So how are they doing, these vitally important economic drivers? One insight into the relative vitality of the markets can be had in looking at the way prices are behaving. Rising prices generally indicate market health (but not if they are rising too fast), falling prices the opposite. The Global Property Guide’s most recent analysis of house price statistics for the year 2013 finds that real estate is “booming” worldwide, led by the US and Asia-Pacific region. Housing prices rose in 27 of the 42 housing markets they surveyed. In the case of the US, the market put in its best performance in nine years, with house prices rising 9.37 per cent in 2013.
All over the world the story is similar—New Zealand, Australia, Taiwan, Indonesia, much of Europe, including Ireland. The countries wbere housing markets are not doing so well are mostly in Europe: Romania has the distinction of having the world’s weakest housing market at present, with prices plunging 10.43 per cent, even worse than in Greece, where prices dropped a further 7.26 per cent. Russia, Spain, Netherlands, Finland, France, Norway, Portugal were all in the under-achievers’ club in 2013.
Toronto’s resale market is balanced. Sales stabilized in June 2013, and rose on a year-over-year basis during each of the six months leading up to the end of 2013. Price growth remains healthy and a major price correction is hard to envision, given solid employment and population growth. While the condominium market is at some risk, a soft landing appears to be the most likely scenario.

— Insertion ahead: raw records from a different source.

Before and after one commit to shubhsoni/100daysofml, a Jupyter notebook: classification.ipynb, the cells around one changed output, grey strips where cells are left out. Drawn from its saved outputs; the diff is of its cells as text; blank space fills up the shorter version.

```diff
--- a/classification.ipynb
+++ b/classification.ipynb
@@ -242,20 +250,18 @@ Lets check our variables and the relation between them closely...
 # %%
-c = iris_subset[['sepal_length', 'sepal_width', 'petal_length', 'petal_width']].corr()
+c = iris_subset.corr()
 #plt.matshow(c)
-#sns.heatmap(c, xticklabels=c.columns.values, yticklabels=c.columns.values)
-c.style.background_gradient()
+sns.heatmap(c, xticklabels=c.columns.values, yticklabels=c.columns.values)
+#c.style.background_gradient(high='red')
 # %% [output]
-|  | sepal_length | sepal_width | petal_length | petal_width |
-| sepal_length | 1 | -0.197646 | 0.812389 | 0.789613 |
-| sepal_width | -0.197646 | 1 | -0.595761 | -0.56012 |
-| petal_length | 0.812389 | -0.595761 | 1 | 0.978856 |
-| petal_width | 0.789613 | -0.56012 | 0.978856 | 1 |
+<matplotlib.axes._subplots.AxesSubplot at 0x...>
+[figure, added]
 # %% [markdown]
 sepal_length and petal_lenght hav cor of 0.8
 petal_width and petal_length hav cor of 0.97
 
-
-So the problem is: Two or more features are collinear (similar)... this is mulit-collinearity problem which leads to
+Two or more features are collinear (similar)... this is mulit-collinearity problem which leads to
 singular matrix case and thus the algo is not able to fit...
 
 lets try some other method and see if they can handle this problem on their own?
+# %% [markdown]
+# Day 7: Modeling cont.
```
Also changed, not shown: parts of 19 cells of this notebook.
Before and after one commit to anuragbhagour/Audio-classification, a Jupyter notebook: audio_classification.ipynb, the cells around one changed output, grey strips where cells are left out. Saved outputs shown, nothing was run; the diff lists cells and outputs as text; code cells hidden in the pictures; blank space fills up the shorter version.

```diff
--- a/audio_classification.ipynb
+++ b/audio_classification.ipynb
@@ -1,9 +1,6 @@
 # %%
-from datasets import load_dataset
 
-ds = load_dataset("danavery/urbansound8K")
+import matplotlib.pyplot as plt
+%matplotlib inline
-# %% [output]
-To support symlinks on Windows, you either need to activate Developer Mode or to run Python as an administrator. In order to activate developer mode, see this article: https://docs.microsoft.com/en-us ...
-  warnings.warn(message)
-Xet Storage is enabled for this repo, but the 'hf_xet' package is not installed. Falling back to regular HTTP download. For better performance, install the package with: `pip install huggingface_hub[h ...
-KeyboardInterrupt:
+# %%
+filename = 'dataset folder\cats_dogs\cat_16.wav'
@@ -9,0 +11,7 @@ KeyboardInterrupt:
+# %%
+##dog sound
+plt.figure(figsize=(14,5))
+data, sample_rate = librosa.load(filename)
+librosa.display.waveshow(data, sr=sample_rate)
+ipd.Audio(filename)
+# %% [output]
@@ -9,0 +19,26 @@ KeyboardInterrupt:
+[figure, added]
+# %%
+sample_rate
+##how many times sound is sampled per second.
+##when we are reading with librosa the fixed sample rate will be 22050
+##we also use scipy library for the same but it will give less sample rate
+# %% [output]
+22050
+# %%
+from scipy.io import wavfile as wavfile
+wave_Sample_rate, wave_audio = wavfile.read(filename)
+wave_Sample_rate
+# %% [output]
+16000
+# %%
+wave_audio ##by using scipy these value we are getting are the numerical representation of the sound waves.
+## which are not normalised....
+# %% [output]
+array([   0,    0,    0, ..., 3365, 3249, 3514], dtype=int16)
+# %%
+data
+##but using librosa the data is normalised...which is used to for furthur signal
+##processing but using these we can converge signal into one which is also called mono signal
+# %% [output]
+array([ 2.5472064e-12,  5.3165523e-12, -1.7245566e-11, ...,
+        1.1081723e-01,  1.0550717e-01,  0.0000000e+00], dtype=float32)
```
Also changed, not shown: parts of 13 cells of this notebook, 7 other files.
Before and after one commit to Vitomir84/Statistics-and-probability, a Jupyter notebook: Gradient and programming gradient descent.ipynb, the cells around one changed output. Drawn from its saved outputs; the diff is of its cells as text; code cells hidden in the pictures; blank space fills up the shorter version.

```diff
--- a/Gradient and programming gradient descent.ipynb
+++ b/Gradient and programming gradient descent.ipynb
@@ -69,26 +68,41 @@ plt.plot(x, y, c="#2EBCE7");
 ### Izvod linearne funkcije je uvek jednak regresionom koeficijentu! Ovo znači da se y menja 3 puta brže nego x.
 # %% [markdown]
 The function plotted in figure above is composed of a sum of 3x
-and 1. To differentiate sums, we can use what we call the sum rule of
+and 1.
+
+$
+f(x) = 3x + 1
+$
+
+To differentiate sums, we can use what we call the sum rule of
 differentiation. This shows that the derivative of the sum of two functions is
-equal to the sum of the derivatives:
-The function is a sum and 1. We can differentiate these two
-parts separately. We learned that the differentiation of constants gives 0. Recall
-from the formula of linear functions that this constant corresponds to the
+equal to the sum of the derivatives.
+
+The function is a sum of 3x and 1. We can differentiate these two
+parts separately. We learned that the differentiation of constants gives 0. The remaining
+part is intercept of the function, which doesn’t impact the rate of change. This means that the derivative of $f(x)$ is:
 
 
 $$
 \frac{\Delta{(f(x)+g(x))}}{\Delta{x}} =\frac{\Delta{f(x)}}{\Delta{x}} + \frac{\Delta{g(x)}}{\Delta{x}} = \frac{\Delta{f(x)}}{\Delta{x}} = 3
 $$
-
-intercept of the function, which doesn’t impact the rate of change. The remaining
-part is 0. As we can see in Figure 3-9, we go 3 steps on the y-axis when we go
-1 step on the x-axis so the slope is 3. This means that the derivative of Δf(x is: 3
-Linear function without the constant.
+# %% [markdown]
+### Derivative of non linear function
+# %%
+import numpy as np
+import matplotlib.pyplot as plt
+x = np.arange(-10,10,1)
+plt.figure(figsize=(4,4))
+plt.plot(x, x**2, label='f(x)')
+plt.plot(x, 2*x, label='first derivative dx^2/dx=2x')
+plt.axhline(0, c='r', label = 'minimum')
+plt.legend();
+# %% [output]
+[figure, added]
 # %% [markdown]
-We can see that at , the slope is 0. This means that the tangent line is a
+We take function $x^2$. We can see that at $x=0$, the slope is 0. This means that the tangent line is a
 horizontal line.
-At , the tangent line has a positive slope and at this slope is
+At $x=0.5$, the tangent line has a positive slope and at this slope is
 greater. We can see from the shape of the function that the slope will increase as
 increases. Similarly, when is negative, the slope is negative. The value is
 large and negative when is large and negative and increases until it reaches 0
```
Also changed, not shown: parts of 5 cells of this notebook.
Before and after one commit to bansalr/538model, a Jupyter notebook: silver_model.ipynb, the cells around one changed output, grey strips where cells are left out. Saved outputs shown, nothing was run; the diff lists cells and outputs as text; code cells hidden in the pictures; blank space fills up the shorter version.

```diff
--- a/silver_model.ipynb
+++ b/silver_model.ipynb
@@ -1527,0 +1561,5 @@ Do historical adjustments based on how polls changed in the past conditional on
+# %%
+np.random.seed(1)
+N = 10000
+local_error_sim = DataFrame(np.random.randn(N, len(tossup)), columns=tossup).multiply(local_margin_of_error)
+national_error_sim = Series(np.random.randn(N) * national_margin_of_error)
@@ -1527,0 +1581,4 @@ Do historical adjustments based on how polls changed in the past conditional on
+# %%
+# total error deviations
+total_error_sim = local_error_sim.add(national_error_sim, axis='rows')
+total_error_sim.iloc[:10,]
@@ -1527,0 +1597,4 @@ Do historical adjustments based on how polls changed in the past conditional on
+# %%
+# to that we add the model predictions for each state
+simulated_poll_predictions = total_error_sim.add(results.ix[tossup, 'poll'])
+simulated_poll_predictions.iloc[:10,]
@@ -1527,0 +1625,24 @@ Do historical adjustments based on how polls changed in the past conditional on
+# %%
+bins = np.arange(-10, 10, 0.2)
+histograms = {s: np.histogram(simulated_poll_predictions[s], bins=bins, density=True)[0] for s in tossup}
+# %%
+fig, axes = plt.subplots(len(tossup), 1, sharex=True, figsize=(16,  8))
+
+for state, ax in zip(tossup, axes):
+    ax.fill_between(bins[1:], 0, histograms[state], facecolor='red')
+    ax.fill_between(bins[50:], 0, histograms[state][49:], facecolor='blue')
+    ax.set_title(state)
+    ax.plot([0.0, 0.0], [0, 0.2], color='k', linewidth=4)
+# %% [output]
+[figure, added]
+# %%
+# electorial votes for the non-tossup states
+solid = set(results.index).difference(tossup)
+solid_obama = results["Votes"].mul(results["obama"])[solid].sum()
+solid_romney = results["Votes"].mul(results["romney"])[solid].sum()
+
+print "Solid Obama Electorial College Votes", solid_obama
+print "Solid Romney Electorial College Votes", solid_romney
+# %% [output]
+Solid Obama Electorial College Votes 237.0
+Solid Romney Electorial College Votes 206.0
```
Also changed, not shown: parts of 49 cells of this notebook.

Conference Board of Canada Housing Briefing
A modest performance from Canada
As for Canada, where predictions of housing market crashes and major corrections are a daily event, the Global Property Guide takes a more moderate view. Pointing out that house prices rose 2.53 per cent in Canada in 2013, “after several rounds of market cooling measures,” the report quotes an analyst at Gluskin Sheff & Associates that the government has achieved the soft landing it wanted. Prices are forecast to rise a modest 2.3 per cent in 2014. This is more or less in line with Bank of Canada projections for growth in the economy as a whole, forecast to grow by 2.5 per cent this year and next.
The Global Property Guide assessment is pretty much in line with a new report on the housing market from the Conference Board of Canada. Though the Conference Board report raises the possibility of a “modest decline” in housing prices, it dismisses fears of a housing bubble as “exaggerated.”
As it has said before, the housing market is tied to the overall economy. In Canada, employment is increasing “albeit modestly,” and population is growing. “In general, housing starts are in line with deoographic requirements, and markets do not appear to be overbuilt. Total housing starts in Canadian cities . . . (are) in line with Canada’s 25-year average.”
The Conference Board takes issue with the “misleading” metrics used by some analysts, such as the Organization for Economic Cooperation and Development (OECD). The OECD has said that Canada’s real estate market is highly over-valued, based in part on the ratio of house prices to apartment rents and to incomes. The Conference Board says that the ratio of mortgage payments to rents and to incomes are “better indicators and much less alarming.” Comparing mortgage payments to rents and incomes yields a better indicator of the market’s sustainability, giving a gauge of what home owners can actually afford to pay on a monthly basis. As a percentage of average household income, the cost of carrying a mortgage in Canada hasn’t changed in twenty years, remaining at about 20 per cent.